“IVS is running the campaign, with a budget of £20,000. The campaign aims to combat the decline in volunteering after figures published last year by the Office for National Statistics that show that volunteering levels have declined by 15 percent over a decade.”
A number of high profile charities are supporting the pledge, including Oxfam, Royal Voluntary Service, PDSA, Leonard Cheshire, Volunteer Scotland and Sense Scotland. Knowing these organisations, I am sure the pledge is well intentioned – they would not support it otherwise. But it isn’t what we need if we want to see a transformation of volunteering in 2018.
Here are just two reasons why.
- Pledges do not necessarily result in action. The great British public are ever generous with their time and money, but both of those resources are harder and harder to spare. So, when asked to consider volunteering, many people say yes and then struggle to turn their good intentions into action.In the coming weeks we will no doubt hear how many people have responded to this pledge and, on one level, that will be a good thing. But past experience teaches that the number of those who actually go on and give their time will be far lower.
Which brings me to my second point…
- Asking people to give time isn’t the answer. Many already do, we are a generous nation with volunteering written into the fabric of our society, however invisible that may be on a day-to-day basis. What we need is a shift in the attitude and approach of Volunteer Involving Organisations.A shift that doesn’t blame the public for not volunteering, recognising instead that people don’t want to give some of their precious time to do what so many organisations are offering.
A shift which recognises the experience people have and what they achieve is more important than how many people volunteer and how many hours are given.

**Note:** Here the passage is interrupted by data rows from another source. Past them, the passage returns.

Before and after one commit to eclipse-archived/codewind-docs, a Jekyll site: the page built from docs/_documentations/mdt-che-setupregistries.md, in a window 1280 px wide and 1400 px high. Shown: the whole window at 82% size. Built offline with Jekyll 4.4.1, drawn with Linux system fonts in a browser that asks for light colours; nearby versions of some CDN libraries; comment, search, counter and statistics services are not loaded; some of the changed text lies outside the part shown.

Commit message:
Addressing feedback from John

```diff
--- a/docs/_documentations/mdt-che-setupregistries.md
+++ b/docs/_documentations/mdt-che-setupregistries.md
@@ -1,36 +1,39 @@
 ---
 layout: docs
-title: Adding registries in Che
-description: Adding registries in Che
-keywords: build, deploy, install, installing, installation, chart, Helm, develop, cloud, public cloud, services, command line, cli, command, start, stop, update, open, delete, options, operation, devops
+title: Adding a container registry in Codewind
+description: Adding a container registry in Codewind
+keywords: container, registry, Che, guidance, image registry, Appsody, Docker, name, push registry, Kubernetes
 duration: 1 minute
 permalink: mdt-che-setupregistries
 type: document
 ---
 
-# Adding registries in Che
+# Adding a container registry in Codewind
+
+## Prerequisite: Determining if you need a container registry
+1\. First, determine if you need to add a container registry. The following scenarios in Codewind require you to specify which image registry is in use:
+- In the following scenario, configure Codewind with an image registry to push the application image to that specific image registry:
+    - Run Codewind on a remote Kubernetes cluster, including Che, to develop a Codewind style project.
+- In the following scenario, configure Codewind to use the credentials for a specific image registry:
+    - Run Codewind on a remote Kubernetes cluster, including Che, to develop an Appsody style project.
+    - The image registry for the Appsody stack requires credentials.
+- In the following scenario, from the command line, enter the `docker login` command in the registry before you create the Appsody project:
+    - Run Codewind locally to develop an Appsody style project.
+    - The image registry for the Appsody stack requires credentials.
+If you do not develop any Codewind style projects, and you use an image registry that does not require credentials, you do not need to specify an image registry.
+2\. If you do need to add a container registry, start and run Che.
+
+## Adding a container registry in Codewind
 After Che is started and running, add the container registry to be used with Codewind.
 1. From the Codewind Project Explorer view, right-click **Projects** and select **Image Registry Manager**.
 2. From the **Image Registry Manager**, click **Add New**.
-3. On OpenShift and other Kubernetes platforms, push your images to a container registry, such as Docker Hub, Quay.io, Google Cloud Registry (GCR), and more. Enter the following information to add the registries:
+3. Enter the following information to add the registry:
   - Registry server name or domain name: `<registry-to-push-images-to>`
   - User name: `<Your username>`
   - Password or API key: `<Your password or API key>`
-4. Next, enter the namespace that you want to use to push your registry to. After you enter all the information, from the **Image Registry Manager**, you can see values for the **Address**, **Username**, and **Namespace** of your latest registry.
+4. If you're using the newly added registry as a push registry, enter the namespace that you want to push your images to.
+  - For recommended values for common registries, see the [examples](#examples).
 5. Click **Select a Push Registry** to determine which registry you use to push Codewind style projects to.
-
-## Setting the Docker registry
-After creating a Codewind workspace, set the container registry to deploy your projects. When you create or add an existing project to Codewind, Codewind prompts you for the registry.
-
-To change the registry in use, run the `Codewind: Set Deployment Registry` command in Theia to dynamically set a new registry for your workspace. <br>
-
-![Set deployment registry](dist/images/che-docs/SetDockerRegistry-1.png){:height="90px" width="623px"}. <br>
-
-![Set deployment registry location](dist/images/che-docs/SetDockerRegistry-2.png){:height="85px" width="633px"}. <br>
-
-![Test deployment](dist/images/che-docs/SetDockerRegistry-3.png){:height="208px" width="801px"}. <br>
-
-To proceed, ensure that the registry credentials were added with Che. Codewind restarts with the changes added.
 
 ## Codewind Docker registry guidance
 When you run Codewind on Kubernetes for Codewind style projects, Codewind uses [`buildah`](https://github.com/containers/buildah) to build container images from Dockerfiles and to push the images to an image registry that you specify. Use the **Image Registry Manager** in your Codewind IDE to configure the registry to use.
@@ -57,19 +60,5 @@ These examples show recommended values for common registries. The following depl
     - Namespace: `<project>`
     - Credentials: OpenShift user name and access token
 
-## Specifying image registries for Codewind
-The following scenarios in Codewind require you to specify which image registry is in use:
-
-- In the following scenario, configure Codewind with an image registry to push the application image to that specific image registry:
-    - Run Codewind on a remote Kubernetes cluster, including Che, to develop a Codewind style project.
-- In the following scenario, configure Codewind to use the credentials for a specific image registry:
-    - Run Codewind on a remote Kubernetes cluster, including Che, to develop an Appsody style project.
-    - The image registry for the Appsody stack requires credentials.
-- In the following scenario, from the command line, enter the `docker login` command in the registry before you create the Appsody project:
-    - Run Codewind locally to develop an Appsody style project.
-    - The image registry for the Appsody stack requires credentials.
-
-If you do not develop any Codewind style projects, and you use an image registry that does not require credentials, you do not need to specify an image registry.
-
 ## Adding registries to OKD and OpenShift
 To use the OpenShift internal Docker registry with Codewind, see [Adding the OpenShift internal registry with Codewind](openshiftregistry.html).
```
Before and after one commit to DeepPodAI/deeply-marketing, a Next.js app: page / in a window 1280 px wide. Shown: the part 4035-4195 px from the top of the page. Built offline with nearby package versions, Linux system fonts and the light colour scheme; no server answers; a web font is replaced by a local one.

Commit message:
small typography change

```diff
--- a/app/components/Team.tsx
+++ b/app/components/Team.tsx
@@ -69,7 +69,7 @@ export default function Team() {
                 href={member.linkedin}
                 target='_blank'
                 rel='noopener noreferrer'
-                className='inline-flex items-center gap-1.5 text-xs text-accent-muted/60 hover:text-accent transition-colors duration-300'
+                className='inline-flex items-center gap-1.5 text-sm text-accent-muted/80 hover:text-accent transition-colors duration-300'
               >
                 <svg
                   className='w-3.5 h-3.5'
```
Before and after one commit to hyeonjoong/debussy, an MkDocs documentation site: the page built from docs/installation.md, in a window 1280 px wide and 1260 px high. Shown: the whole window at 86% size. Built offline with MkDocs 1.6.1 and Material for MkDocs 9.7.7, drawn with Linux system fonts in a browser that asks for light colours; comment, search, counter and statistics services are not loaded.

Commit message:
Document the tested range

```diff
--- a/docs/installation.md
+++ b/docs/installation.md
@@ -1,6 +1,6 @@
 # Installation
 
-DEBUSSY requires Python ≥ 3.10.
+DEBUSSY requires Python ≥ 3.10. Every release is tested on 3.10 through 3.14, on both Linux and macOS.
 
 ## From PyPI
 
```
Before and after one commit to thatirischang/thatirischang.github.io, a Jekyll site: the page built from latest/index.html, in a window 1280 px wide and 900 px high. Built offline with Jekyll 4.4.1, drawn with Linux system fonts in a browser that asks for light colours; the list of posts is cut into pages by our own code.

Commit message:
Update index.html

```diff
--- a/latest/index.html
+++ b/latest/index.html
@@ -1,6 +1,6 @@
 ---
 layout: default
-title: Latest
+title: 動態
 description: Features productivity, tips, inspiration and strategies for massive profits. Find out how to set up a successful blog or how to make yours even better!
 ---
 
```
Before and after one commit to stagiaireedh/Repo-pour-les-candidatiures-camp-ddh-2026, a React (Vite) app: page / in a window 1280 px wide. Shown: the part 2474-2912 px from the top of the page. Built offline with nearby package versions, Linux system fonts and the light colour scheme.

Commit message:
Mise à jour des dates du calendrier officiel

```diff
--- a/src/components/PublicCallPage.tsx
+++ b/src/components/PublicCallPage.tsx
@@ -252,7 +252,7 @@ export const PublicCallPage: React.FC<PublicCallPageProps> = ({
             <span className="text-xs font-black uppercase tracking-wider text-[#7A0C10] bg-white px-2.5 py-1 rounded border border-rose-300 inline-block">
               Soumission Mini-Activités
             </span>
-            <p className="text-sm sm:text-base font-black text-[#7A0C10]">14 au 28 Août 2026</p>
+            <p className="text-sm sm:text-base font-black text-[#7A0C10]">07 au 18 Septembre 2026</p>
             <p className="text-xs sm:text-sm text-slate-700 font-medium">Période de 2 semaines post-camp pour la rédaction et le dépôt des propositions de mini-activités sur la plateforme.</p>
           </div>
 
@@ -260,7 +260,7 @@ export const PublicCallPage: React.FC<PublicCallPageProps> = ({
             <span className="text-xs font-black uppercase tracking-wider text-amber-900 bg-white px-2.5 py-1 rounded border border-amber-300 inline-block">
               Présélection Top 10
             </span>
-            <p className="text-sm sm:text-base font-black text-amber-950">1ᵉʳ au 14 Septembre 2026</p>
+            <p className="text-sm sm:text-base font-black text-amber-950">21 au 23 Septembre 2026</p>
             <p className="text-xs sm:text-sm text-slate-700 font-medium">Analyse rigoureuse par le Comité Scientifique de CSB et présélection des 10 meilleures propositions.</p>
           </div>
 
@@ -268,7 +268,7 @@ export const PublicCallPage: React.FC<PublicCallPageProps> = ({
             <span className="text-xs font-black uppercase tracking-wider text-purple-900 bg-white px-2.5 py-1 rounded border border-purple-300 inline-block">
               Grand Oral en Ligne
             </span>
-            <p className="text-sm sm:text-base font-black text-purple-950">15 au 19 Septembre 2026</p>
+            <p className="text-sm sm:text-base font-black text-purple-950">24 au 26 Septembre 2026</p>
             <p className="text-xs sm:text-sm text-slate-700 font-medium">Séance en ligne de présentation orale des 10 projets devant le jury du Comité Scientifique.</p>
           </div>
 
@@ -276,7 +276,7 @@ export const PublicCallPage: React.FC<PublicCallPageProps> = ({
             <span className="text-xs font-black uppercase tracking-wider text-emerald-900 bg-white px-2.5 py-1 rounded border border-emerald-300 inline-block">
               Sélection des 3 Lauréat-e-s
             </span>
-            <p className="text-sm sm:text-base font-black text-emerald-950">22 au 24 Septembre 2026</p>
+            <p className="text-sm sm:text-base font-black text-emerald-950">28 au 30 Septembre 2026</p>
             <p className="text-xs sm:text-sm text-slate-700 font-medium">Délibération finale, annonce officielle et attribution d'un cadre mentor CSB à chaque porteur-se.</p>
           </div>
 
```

A shift that sees volunteer involving organisations creating new, different roles that meet the availabilities, interests, skills and passions of today’s volunteers.
A shift that sees proper investment in volunteer engagement, not merely platitudes and lip-service from sector leaders, politicians and funders.
In conclusion, I commend IVS and their partners for giving volunteering some attention as 2018 gets underway, but call on everyone in the sector to use this year to recognise that change will not come from campaigns like this.
If we do what we’ve always done, we’ll get what we’ve always got.
If you’d like to find out how Rob Jackson Consulting Ltd can help your organisation change to meet the demands of 21st Century volunteers then get in touch. We’d love to hear from you and work with you to engage and inspire your people to bring about change.